• **Extracted records**:
____________
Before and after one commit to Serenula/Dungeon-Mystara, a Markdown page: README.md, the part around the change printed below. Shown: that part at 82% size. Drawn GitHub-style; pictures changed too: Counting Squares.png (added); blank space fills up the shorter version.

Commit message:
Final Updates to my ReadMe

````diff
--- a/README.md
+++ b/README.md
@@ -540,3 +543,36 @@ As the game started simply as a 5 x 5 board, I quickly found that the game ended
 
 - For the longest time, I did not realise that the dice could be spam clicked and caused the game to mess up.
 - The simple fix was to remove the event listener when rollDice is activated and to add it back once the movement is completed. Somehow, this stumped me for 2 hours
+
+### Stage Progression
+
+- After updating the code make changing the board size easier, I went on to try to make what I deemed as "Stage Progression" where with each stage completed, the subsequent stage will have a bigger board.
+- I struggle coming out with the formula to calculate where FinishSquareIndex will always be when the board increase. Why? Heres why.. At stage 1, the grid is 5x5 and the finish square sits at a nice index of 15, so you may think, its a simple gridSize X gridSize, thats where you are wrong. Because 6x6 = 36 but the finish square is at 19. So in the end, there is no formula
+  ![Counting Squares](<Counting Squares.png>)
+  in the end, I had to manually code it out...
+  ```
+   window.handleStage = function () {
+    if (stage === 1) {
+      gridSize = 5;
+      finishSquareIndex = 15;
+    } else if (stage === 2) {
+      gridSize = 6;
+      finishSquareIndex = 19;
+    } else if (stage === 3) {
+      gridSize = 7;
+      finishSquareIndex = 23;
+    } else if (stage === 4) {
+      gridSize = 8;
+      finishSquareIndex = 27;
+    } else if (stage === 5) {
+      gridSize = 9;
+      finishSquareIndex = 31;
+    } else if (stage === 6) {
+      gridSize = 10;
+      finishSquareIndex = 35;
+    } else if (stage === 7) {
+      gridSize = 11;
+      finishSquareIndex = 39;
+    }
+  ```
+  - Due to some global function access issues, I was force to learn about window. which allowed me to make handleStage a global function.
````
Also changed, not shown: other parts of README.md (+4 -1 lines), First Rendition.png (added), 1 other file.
____________
• **Work to be completed**:
Which lines run from the one containing "(stage === 3)" through the end of the material? Output them exactly.

• **Output of the exercise**:
+    } else if (stage === 3) {
+      gridSize = 7;
+      finishSquareIndex = 23;
+    } else if (stage === 4) {
+      gridSize = 8;
+      finishSquareIndex = 27;
+    } else if (stage === 5) {
+      gridSize = 9;
+      finishSquareIndex = 31;
+    } else if (stage === 6) {
+      gridSize = 10;
+      finishSquareIndex = 35;
+    } else if (stage === 7) {
+      gridSize = 11;
+      finishSquareIndex = 39;
+    }
+  ```
+  - Due to some global function access issues, I was force to learn about window. which allowed me to make handleStage a global function.
````
Also changed, not shown: other parts of README.md (+4 -1 lines), First Rendition.png (added), 1 other file.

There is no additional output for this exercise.